*** Data excerpts ***

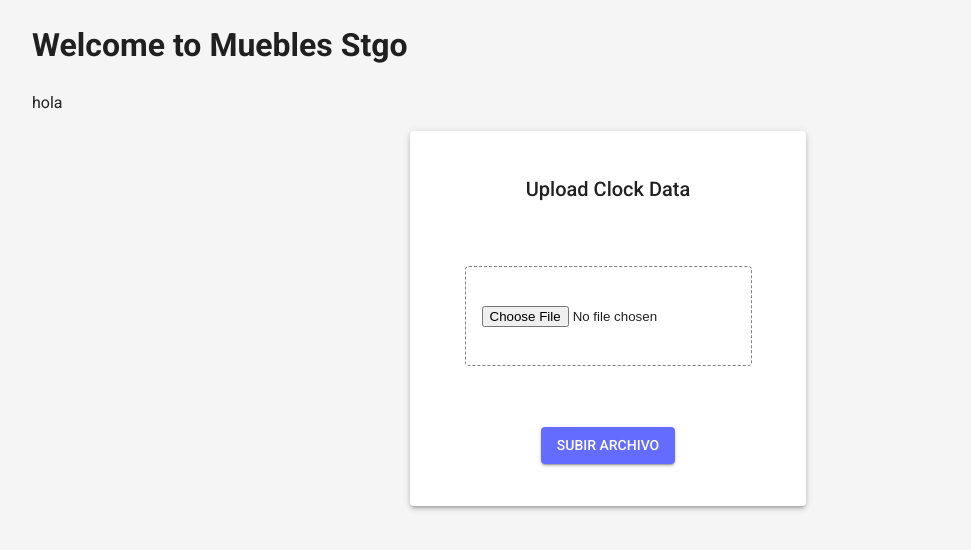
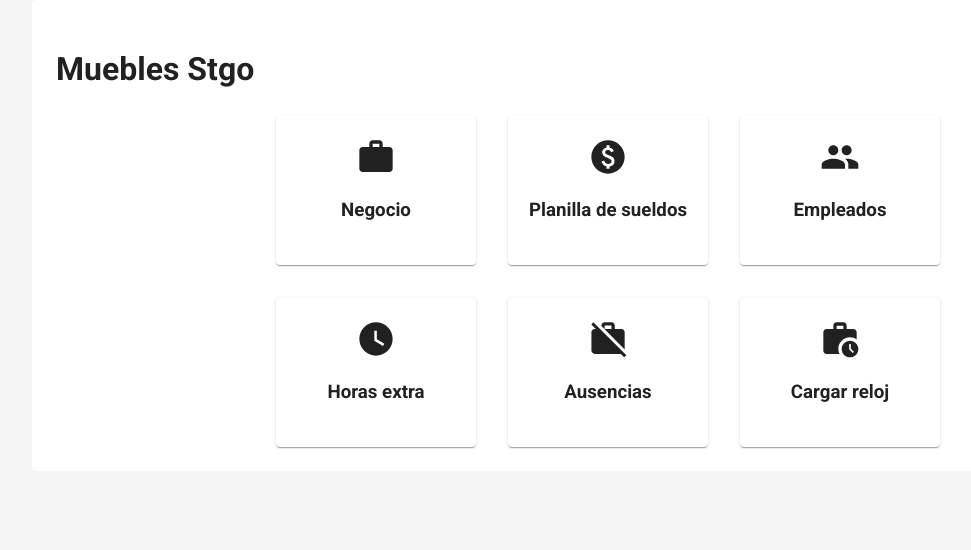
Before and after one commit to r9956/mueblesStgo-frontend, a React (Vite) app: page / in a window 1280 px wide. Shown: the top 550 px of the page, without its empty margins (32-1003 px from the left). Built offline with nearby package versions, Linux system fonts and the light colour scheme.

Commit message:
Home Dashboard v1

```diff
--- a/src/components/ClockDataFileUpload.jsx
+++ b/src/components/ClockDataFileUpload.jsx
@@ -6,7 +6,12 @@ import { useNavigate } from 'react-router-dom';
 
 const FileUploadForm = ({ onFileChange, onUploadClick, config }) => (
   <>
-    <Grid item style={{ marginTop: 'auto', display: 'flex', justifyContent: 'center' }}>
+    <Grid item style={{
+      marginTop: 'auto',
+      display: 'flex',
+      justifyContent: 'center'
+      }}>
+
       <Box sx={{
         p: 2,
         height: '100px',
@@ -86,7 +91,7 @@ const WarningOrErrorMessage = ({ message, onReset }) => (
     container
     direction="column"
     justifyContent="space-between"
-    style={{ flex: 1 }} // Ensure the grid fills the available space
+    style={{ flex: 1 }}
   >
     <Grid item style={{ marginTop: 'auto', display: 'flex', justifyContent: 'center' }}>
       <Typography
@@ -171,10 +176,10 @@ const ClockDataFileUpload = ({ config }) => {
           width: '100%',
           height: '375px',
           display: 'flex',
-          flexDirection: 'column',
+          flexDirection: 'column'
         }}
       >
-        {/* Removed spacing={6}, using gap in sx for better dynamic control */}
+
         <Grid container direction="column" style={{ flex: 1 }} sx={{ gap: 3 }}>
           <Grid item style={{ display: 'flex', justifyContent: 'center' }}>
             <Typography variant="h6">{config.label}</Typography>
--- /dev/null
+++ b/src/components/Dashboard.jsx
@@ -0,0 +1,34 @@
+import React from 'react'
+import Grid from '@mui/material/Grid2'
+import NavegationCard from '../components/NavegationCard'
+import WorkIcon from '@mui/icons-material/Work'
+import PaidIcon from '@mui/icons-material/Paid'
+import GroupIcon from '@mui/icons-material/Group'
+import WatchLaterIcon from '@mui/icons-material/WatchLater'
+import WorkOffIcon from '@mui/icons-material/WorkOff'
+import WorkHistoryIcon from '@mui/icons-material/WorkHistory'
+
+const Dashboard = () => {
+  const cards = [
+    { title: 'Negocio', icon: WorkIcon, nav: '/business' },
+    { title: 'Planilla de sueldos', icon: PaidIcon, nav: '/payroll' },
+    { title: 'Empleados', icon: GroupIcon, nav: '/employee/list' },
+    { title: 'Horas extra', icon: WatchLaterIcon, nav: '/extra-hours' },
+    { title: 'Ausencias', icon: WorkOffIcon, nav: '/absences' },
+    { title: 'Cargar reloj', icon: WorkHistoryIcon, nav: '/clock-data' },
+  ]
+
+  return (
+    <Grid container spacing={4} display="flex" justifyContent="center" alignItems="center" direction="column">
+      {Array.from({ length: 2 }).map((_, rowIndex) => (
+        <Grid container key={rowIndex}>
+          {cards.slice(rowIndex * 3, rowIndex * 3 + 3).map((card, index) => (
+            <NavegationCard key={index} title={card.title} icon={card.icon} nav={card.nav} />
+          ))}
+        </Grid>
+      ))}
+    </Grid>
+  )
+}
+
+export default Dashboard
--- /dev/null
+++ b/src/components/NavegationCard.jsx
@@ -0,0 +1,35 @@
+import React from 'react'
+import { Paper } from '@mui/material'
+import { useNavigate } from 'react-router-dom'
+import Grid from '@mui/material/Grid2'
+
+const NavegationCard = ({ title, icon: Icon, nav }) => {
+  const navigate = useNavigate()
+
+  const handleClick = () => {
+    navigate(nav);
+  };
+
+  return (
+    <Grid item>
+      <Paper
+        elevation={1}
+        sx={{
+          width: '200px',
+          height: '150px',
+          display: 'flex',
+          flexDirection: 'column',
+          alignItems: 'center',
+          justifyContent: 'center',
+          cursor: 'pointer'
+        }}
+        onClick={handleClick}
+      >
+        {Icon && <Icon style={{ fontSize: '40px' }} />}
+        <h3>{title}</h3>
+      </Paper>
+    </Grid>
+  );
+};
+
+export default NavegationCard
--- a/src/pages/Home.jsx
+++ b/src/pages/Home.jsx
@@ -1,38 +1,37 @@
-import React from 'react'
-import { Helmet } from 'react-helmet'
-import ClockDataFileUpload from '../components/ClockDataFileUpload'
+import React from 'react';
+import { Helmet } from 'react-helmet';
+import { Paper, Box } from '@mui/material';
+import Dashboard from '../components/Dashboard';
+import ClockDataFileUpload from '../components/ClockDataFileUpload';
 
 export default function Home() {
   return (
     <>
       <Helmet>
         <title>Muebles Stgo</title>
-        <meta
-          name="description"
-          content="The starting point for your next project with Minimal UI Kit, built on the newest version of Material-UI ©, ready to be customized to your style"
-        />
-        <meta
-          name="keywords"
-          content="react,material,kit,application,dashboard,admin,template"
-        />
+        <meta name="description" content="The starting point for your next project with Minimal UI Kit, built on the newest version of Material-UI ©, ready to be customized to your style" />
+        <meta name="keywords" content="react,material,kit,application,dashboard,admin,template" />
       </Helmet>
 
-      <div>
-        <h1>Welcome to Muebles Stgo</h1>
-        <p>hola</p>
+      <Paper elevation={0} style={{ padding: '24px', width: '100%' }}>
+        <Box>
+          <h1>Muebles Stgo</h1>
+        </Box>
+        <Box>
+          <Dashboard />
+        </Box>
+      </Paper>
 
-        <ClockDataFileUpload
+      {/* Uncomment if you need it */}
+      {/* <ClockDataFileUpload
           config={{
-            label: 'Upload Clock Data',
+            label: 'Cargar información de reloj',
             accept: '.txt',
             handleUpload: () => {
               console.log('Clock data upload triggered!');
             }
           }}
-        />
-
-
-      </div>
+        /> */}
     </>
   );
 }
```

*** End of Data excerpts ***
*** Data excerpts ***

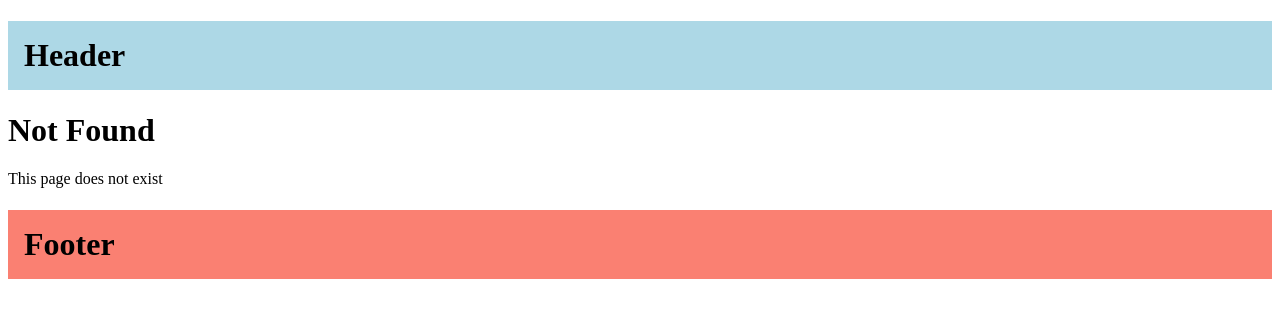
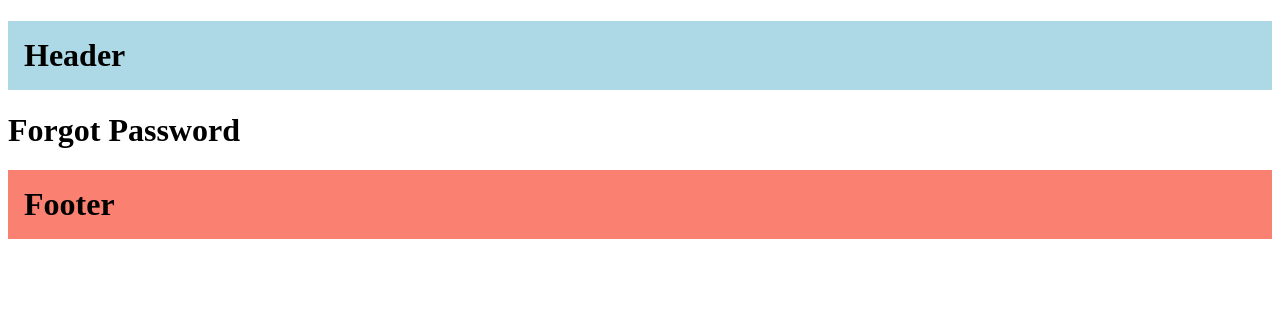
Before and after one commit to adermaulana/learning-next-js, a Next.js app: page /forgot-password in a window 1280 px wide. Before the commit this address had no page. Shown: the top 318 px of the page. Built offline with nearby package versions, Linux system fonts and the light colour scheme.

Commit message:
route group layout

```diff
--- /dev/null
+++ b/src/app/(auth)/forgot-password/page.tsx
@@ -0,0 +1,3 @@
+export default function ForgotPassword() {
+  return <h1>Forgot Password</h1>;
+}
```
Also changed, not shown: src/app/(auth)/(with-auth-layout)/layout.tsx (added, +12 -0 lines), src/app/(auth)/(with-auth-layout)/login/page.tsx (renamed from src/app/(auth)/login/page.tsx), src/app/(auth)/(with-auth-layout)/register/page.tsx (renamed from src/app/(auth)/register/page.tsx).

*** End of Data excerpts ***

- _Task description_
From the records above, return each line that includes "flexDirection".

- _Result_
-          flexDirection: 'column',
+          flexDirection: 'column'
+          flexDirection: 'column',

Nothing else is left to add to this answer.